Please return the listing below word for word, minus its pictures.

════════

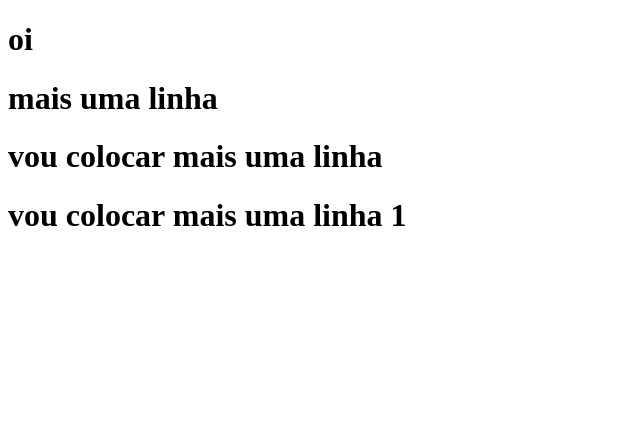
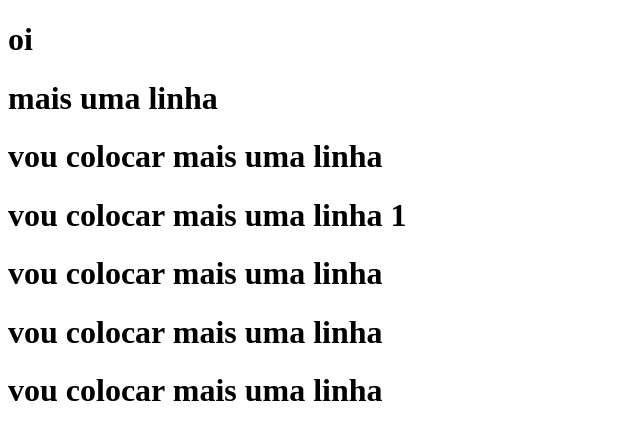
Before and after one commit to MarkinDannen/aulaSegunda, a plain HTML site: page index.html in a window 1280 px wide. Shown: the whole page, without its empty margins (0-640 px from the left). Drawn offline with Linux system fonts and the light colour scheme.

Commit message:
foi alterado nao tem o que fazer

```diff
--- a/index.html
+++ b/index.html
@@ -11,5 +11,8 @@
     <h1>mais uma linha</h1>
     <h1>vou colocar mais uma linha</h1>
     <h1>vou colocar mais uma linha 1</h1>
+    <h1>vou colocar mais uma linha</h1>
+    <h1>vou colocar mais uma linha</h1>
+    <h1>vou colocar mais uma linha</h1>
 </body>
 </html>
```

════════

Answer box —
Before and after one commit to MarkinDannen/aulaSegunda, a plain HTML site: page index.html in a window 1280 px wide. Shown: the whole page, without its empty margins (0-640 px from the left). Drawn offline with Linux system fonts and the light colour scheme.

Commit message:
foi alterado nao tem o que fazer

```diff
--- a/index.html
+++ b/index.html
@@ -11,5 +11,8 @@
     <h1>mais uma linha</h1>
     <h1>vou colocar mais uma linha</h1>
     <h1>vou colocar mais uma linha 1</h1>
+    <h1>vou colocar mais uma linha</h1>
+    <h1>vou colocar mais uma linha</h1>
+    <h1>vou colocar mais uma linha</h1>
 </body>
 </html>
```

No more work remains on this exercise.